Your answer must be an exact copy of the entries below, with no pictures in it.

Dataset records section start

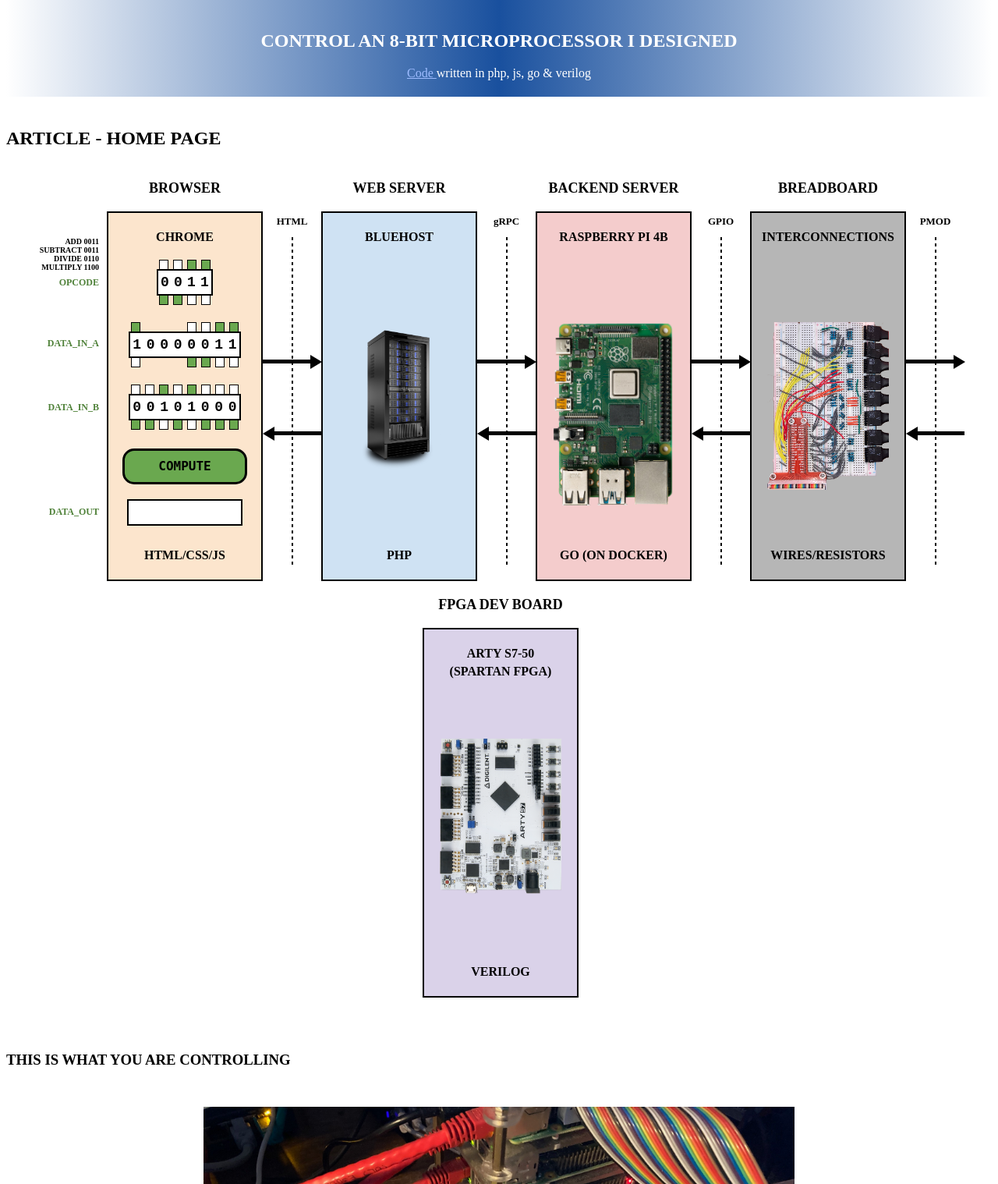
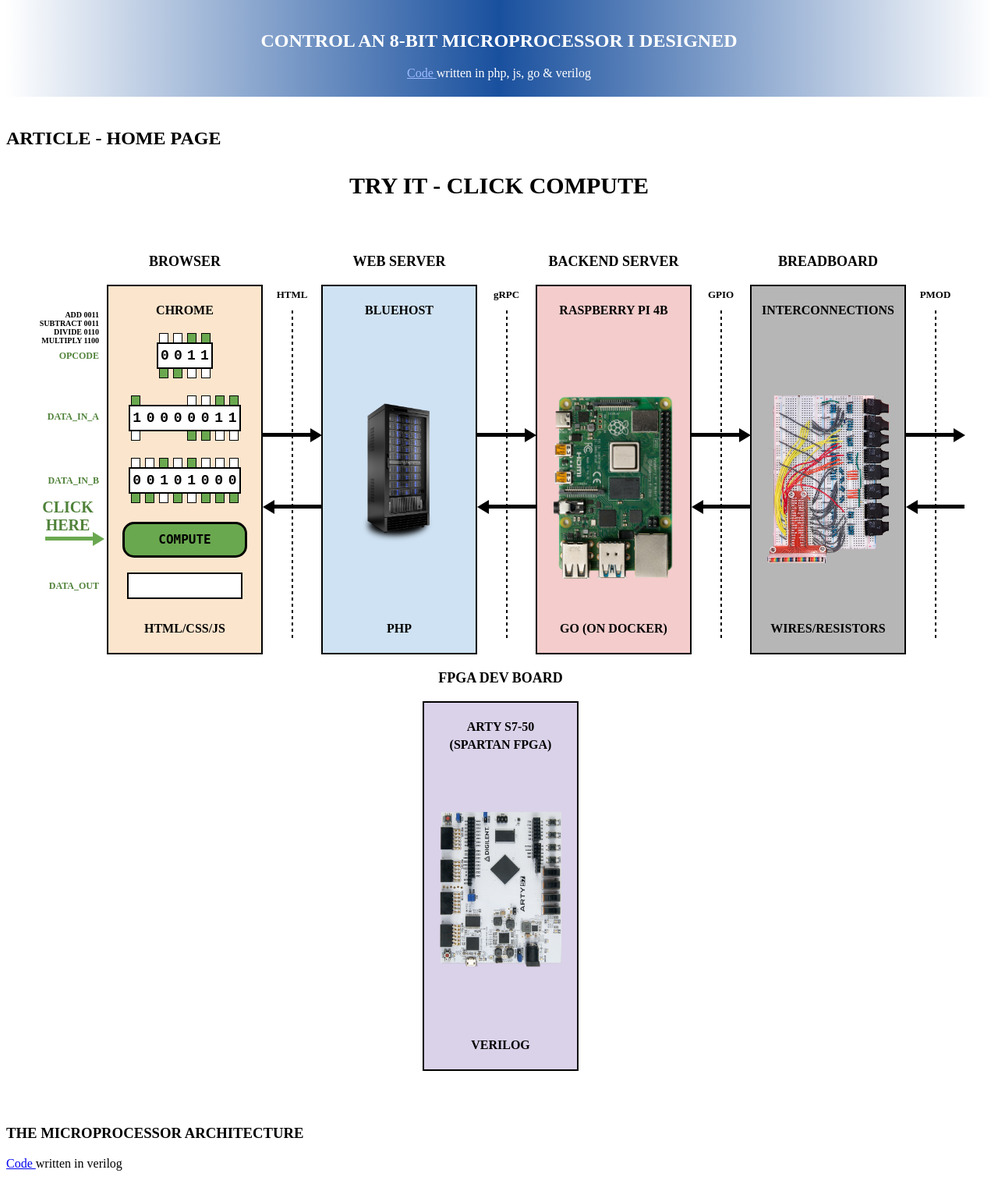
Before and after one commit to JeffDeCola/control-fpga-via-raspi-and-webserver, a PHP site: page / in a window 1280 px wide. Shown: the part 280-1798 px from the top of the page at 78% size. Run offline with PHP 8.4, Linux system fonts and the light colour scheme; some libraries are stand-ins or nearby versions.

Commit message:
updating links

```diff
--- a/section-4-web-server/control-an-fpga/css/try-it.css
+++ b/section-4-web-server/control-an-fpga/css/try-it.css
@@ -16,6 +16,19 @@
     margin: 0 auto;
     width:100%;
     padding-bottom: 50px;
+}
+
+/* #### TITLE CONTAINER ############################# */
+
+#title_container {
+    padding-top: 10px;
+    text-align: center;
+    margin: 0 auto;
+    width:100%;
+    padding-bottom: 50px;
+    font-size: 30px;
+    color: #000000;
+    font-weight: 900;
 }
 
 /* ------------- COMMON LABEL ITEMS ---------------------- */
@@ -173,8 +186,39 @@
     margin-top: 42px;
 }
 
+#label_try_it_name {
+    margin-top: -10px;
+    margin-left: 0px;
+    text-align: center;
+    font-size: 20px;
+    font-weight: 900;
+    height: 40px;
+    width: 80px;
+    color: #50823a;
+}
+
+#try_it_arrow_right {
+    margin-top: 9px;
+    margin-left: 11px;
+}
+
+#try_it_arrow_right_line {
+    background: #6aa84f;
+    height: 5px;
+    width: 70px;
+}
+
+#try_it_arrow_right_point {
+    margin-top: -11px;
+    margin-left: 61px;
+    width: 0;
+    border-top: 9px solid transparent;
+    border-bottom: 9px solid transparent;
+    border-left: 15px solid #6aa84f;
+}
+
 #label_data_out_name {
-  margin-top: 94px;
+  margin-top: 44px;
 }
 
 /* #### BROWSER ###################################### */
--- a/section-4-web-server/control-an-fpga/try-it/try-it.php
+++ b/section-4-web-server/control-an-fpga/try-it/try-it.php
@@ -6,6 +6,13 @@
 <script type="text/javascript" src="js/ajax_xhr_call_post.js"></script>
 
 <div id="try_it_wrapper">
+
+    <!-- ------------------------------------------------------------------------------------------------------- -->
+    <div id="title_container">
+
+        TRY IT - CLICK COMPUTE
+
+    </div>
 
     <!-- ------------------------------------------------------------------------------------------------------- -->
     <div id="try_it_container"  class = "box_container">
@@ -27,6 +34,13 @@
                 </div>
                 <div div id="label_data_in_b_name" class="label_name">
                     DATA_IN_B
+                </div>
+                <div div id="label_try_it_name">
+                    CLICK HERE
+                </div>
+                <div id="try_it_arrow_right">
+                    <div id="try_it_arrow_right_line"></div>
+                    <div id="try_it_arrow_right_point"></div>
                 </div>
                 <div div id="label_data_out_name" class="label_name">
                     DATA_OUT
@@ -300,6 +314,31 @@
     <!-- ------------------------------------------------------------------------------------------------------- -->
     <div class="comment_container">
 
+        <h3> THE MICROPROCESSOR ARCHITECTURE </h3>
+        <p>
+            <a href="https://github.com/JeffDeCola/my-verilog-examples/tree/master/systems/microprocessors/programable_8_bit_microprocessor"> Code </a>
+            written in verilog
+        </p>
+
+    </div>
+
+    <!-- ------------------------------------------------------------------------------------------------------- -->
+    <div class="picture_container_2">
+
+        <img src="images/Top-Level-Block-Diagram-of-the-8-bit-Microprocessor.jpg" alt="Top-Level-Block-Diagram-of-the-8-bit-Microprocessor"/>
+
+    </div>
+
+    <!-- ------------------------------------------------------------------------------------------------------- -->
+    <div class="picture_container_2">
+
+        <img src="images/Processor-Block-of-the-8-bit-Microprocessor.jpg" alt="Processor-Block-of-the-8-bit-Microprocessorr"/>
+
+    </div>
+
+    <!-- ------------------------------------------------------------------------------------------------------- -->
+    <div class="comment_container">
+
         <h3> THIS IS WHAT YOU ARE CONTROLLING </h3>
 
     </div>
```
Also changed, not shown: README.md, section-4-web-server/control-an-fpga/images/Processor-Block-of-the-8-bit-Microprocessor.jpg (added), section-4-web-server/control-an-fpga/images/Top-Level-Block-Diagram-of-the-8-bit-Microprocessor.jpg (added).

Dataset records section end

## Task answer
Before and after one commit to JeffDeCola/control-fpga-via-raspi-and-webserver, a PHP site: page / in a window 1280 px wide. Shown: the part 280-1798 px from the top of the page at 78% size. Run offline with PHP 8.4, Linux system fonts and the light colour scheme; some libraries are stand-ins or nearby versions.

Commit message:
updating links

```diff
--- a/section-4-web-server/control-an-fpga/css/try-it.css
+++ b/section-4-web-server/control-an-fpga/css/try-it.css
@@ -16,6 +16,19 @@
     margin: 0 auto;
     width:100%;
     padding-bottom: 50px;
+}
+
+/* #### TITLE CONTAINER ############################# */
+
+#title_container {
+    padding-top: 10px;
+    text-align: center;
+    margin: 0 auto;
+    width:100%;
+    padding-bottom: 50px;
+    font-size: 30px;
+    color: #000000;
+    font-weight: 900;
 }
 
 /* ------------- COMMON LABEL ITEMS ---------------------- */
@@ -173,8 +186,39 @@
     margin-top: 42px;
 }
 
+#label_try_it_name {
+    margin-top: -10px;
+    margin-left: 0px;
+    text-align: center;
+    font-size: 20px;
+    font-weight: 900;
+    height: 40px;
+    width: 80px;
+    color: #50823a;
+}
+
+#try_it_arrow_right {
+    margin-top: 9px;
+    margin-left: 11px;
+}
+
+#try_it_arrow_right_line {
+    background: #6aa84f;
+    height: 5px;
+    width: 70px;
+}
+
+#try_it_arrow_right_point {
+    margin-top: -11px;
+    margin-left: 61px;
+    width: 0;
+    border-top: 9px solid transparent;
+    border-bottom: 9px solid transparent;
+    border-left: 15px solid #6aa84f;
+}
+
 #label_data_out_name {
-  margin-top: 94px;
+  margin-top: 44px;
 }
 
 /* #### BROWSER ###################################### */
--- a/section-4-web-server/control-an-fpga/try-it/try-it.php
+++ b/section-4-web-server/control-an-fpga/try-it/try-it.php
@@ -6,6 +6,13 @@
 <script type="text/javascript" src="js/ajax_xhr_call_post.js"></script>
 
 <div id="try_it_wrapper">
+
+    <!-- ------------------------------------------------------------------------------------------------------- -->
+    <div id="title_container">
+
+        TRY IT - CLICK COMPUTE
+
+    </div>
 
     <!-- ------------------------------------------------------------------------------------------------------- -->
     <div id="try_it_container"  class = "box_container">
@@ -27,6 +34,13 @@
                 </div>
                 <div div id="label_data_in_b_name" class="label_name">
                     DATA_IN_B
+                </div>
+                <div div id="label_try_it_name">
+                    CLICK HERE
+                </div>
+                <div id="try_it_arrow_right">
+                    <div id="try_it_arrow_right_line"></div>
+                    <div id="try_it_arrow_right_point"></div>
                 </div>
                 <div div id="label_data_out_name" class="label_name">
                     DATA_OUT
@@ -300,6 +314,31 @@
     <!-- ------------------------------------------------------------------------------------------------------- -->
     <div class="comment_container">
 
+        <h3> THE MICROPROCESSOR ARCHITECTURE </h3>
+        <p>
+            <a href="https://github.com/JeffDeCola/my-verilog-examples/tree/master/systems/microprocessors/programable_8_bit_microprocessor"> Code </a>
+            written in verilog
+        </p>
+
+    </div>
+
+    <!-- ------------------------------------------------------------------------------------------------------- -->
+    <div class="picture_container_2">
+
+        <img src="images/Top-Level-Block-Diagram-of-the-8-bit-Microprocessor.jpg" alt="Top-Level-Block-Diagram-of-the-8-bit-Microprocessor"/>
+
+    </div>
+
+    <!-- ------------------------------------------------------------------------------------------------------- -->
+    <div class="picture_container_2">
+
+        <img src="images/Processor-Block-of-the-8-bit-Microprocessor.jpg" alt="Processor-Block-of-the-8-bit-Microprocessorr"/>
+
+    </div>
+
+    <!-- ------------------------------------------------------------------------------------------------------- -->
+    <div class="comment_container">
+
         <h3> THIS IS WHAT YOU ARE CONTROLLING </h3>
 
     </div>
```
Also changed, not shown: README.md, section-4-web-server/control-an-fpga/images/Processor-Block-of-the-8-bit-Microprocessor.jpg (added), section-4-web-server/control-an-fpga/images/Top-Level-Block-Diagram-of-the-8-bit-Microprocessor.jpg (added).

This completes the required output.